6. In 2002, § 3C1.1 read: “If (A) the defendant willfully obstructed or impeded, or attempted to obstruct or impede, the administration of justice during the course of the investigation, prosecution, or sentencing of the instant offense of conviction, and (B) the obstructive conduct related to (I) the defendant's offense of conviction and any relevant conduct; or (ii) a closely related offense, increase the offense level by 2 levels.” § 3C1.1.
7. Cruzado also challenges the court's order requiring payment of restitution and a fine, and ordering supervised release, but in too perfunctory a manner to permit us to evaluate the merits of those aspects of his punishment. “[I]ssues adverted to in a perfunctory manner, unaccompanied by some effort at developed argumentation, are deemed waived.” United States v. Zannino, 895 F.2d 1, 17 (1st Cir.1990).
8. Nor is the rule of lenity applicable, as Cruzado claims: there is nothing at all ambiguous in § 2C1.1.
9. Section 1B1.5 provides instructions for reading a guideline that refers to another guideline. That section directs that “[a]n instruction to use the offense level from another offense guideline refers to the offense level from the entire offense guideline.” § 1B1.5(b)(1). This provision meant here that, where § 2S1.1(a) incorporated the offense level for extortion as the base offense level for money laundering, it incorporated the final calculated offense level for the extortion, which was 20, and not merely the unadjusted base offense level for extortion, which would have been 10. Cruzado argues that the instruction under § 1B1.5 that § 2S1.1(a) be read to incorporate the “entire offense guideline” specified at § 2C1.1 precluded making further adjustments under the remainder of § 2S1.1, but this reading of § 1B1.5 is simply implausible.
10. While the court did not explain in detail its reasons for imposing the § 3B1.1 abuse-of-trust enhancement, it is evident that it did so because it considered Cruzado's use of his high office to facilitate his wrongdoing to trigger the guideline provision, and this is indeed a typical understanding of the provision. See, e.g., United States v. Sarault, 975 F.2d 17 (1st Cir.1992) (noting that former mayor had been determined to have merited, and had not challenged, § 3B1.3 abuse-of-trust enhancement for role in corruption scheme).

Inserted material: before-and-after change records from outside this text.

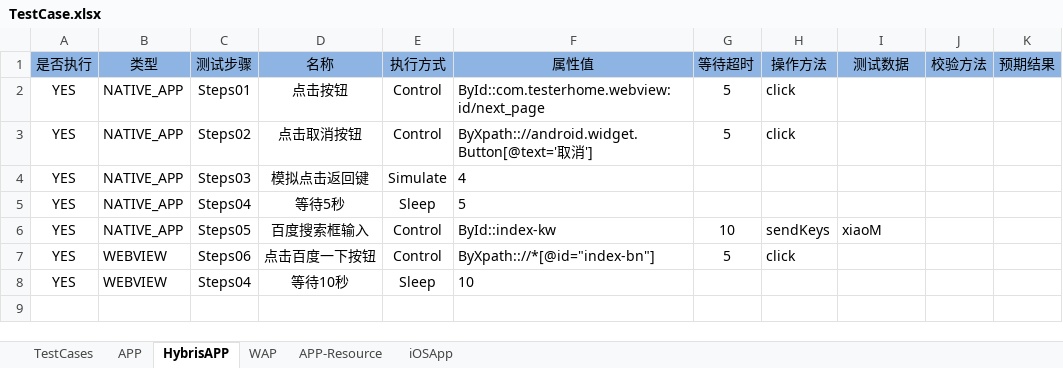
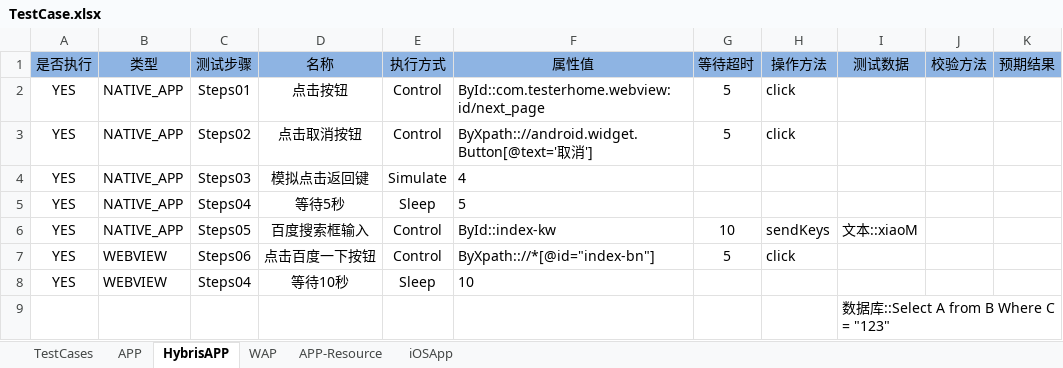
Before and after one commit to andyzhou192/AppiumXM, an Excel workbook: testcase/TestCase.xlsx, sheet HybrisAPP, drawn as a sheet; values as stored, in another font and other column widths than the file's, no borders; the diff names each change by its address in the sheet, - before the commit and + after, or states it on an @@ line.

```diff
--- a/testcase/TestCase.xlsx (sheet HybrisAPP)
+++ b/testcase/TestCase.xlsx (sheet HybrisAPP)
-I6 (测试数据): xiaoM
+I6 (测试数据): 文本::xiaoM
+row 9:  |  |  |  |  |  |  |  | 数据库::Select A from B Where C = "123"
```
Also changed, not shown: sheet TestCases, devices/AndroidDevices.xlsx, devices/iOSDevices.xlsx, 13 other files.
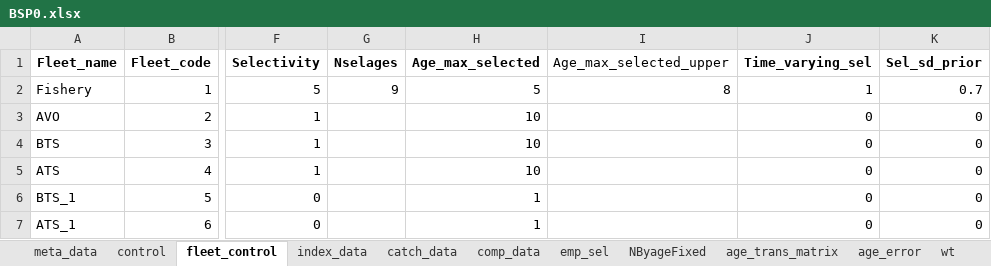
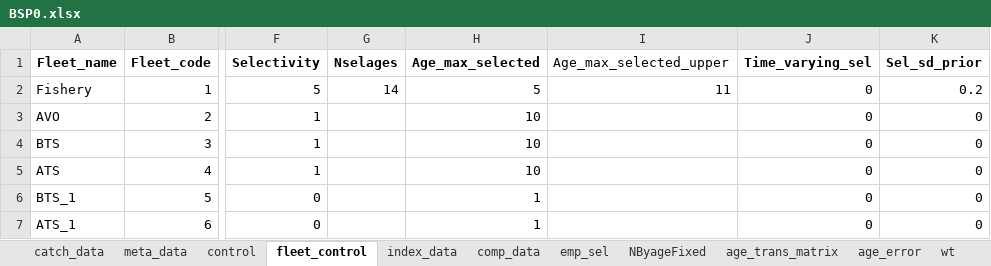
Before and after one commit to noaa-afsc/EBS_pollock, an Excel workbook: runs/ceattle/BSP0.xlsx, sheet fleet_control, drawn as a sheet; only a part is shown, gaps mark what is left out; values as stored, in another font and other column widths than the file's, no borders; the diff names each change by its address in the sheet, - before the commit and + after, or states it on an @@ line.

```diff
--- a/runs/ceattle/BSP0.xlsx (sheet fleet_control)
+++ b/runs/ceattle/BSP0.xlsx (sheet fleet_control)
@@ sheet tab order changed: catch_data | meta_data | control | fleet_control | index_data | comp_data | emp_sel | NByageFixed | age_trans_matrix | age_error | wt @@
-G2 (Nselages): 9
+G2 (Nselages): 14
-I2 (Age_max_selected_upper): 8
+I2 (Age_max_selected_upper): 11
-J2 (Time_varying_sel): 1
+J2 (Time_varying_sel): 0
-K2 (Sel_sd_prior): 0.7
+K2 (Sel_sd_prior): 0.2
```
Also changed, not shown: 15 other files.
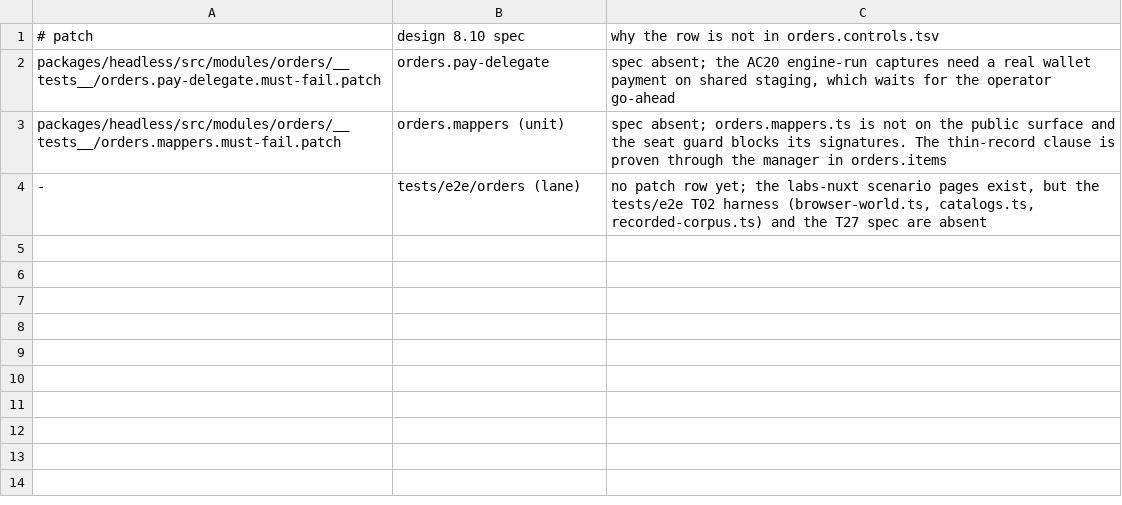
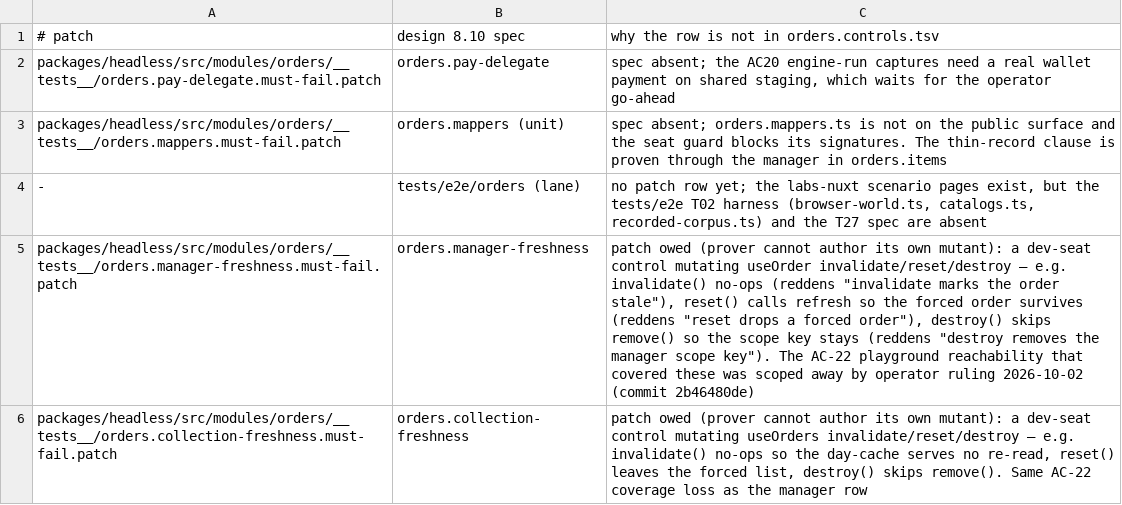
Before and after one commit to upmind/upmind-ui, a TSV file: packages/headless/src/modules/orders/__tests__/orders.controls.pending.tsv, drawn as a sheet; the diff names each change by its address in the sheet, - before the commit and + after, or states it on an @@ line.

```diff
--- a/packages/headless/src/modules/orders/__tests__/orders.controls.pending.tsv
+++ b/packages/headless/src/modules/orders/__tests__/orders.controls.pending.tsv
+row 5: packages/headless/src/modules/orders/__tests__/orders.manager-freshness.must-fail.patch | orders.manager-freshness | patch owed (prover cannot author its own mutant): a dev-seat control mutating useOrder invalidate/reset/destroy — e.g. invalidate() no-ops (reddens "invalidate marks the order stale"), reset() calls refresh so the forced order survives (reddens "reset drops a forced order"), destroy() skips remove() so the scope key stays (reddens "destroy removes the manager scope key"). The AC-22 playground reachability that covered these was scoped away by operator ruling 2026-10-02 (commit 2b46480de)
+row 6: packages/headless/src/modules/orders/__tests__/orders.collection-freshness.must-fail.patch | orders.collection-freshness | patch owed (prover cannot author its own mutant): a dev-seat control mutating useOrders invalidate/reset/destroy — e.g. invalidate() no-ops so the day-cache serves no re-read, reset() leaves the forced list, destroy() skips remove(). Same AC-22 coverage loss as the manager row
```
Also changed, not shown: 3 other files.
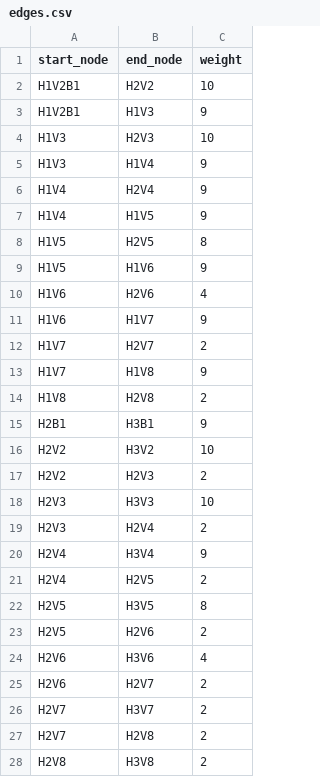
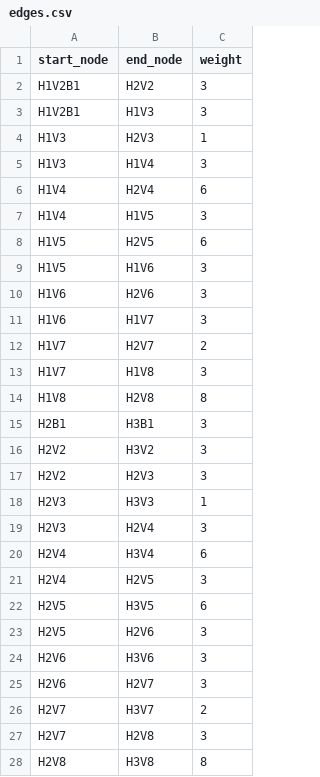
Before and after one commit to flores-vincentangelo/cmsc204-final-project, a CSV file: edges.csv, drawn as a sheet; only a part is shown; the diff covers the shown part only.

```diff
--- a/edges.csv
+++ b/edges.csv
@@ -1,28 +1,28 @@
 start_node,end_node,weight
-H1V2B1,H2V2,10
-H1V2B1,H1V3,9
-H1V3,H2V3,10
-H1V3,H1V4,9
-H1V4,H2V4,9
-H1V4,H1V5,9
-H1V5,H2V5,8
-H1V5,H1V6,9
-H1V6,H2V6,4
-H1V6,H1V7,9
+H1V2B1,H2V2,3
+H1V2B1,H1V3,3
+H1V3,H2V3,1
+H1V3,H1V4,3
+H1V4,H2V4,6
+H1V4,H1V5,3
+H1V5,H2V5,6
+H1V5,H1V6,3
+H1V6,H2V6,3
+H1V6,H1V7,3
 H1V7,H2V7,2
-H1V7,H1V8,9
-H1V8,H2V8,2
-H2B1,H3B1,9
-H2V2,H3V2,10
-H2V2,H2V3,2
-H2V3,H3V3,10
-H2V3,H2V4,2
-H2V4,H3V4,9
-H2V4,H2V5,2
-H2V5,H3V5,8
-H2V5,H2V6,2
-H2V6,H3V6,4
-H2V6,H2V7,2
+H1V7,H1V8,3
+H1V8,H2V8,8
+H2B1,H3B1,3
+H2V2,H3V2,3
+H2V2,H2V3,3
+H2V3,H3V3,1
+H2V3,H2V4,3
+H2V4,H3V4,6
+H2V4,H2V5,3
+H2V5,H3V5,6
+H2V5,H2V6,3
+H2V6,H3V6,3
+H2V6,H2V7,3
 H2V7,H3V7,2
-H2V7,H2V8,2
-H2V8,H3V8,2
+H2V7,H2V8,3
+H2V8,H3V8,8
```
Also changed, not shown: 110 edited cells elsewhere in this file, nodes.csv, 4 other files.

11. The Sentencing Commission itself appears to recognize that § 2C1.1(b)(2)(B) and § 3B1.3 are redundant, for in the application notes to § 2C1.1, the Commission directs that when sentencing under the provisions of § 2C1.1, a sentencing court should “not apply § 3B1.3 (Abuse of Position of Trust or Use of Special Skill).” § 2C1.1 cmt. n. 3. We do not rely on the application note in reaching our decision, however, but on the plain language of § 3B1.3.
STAHL, Senior Circuit Judge.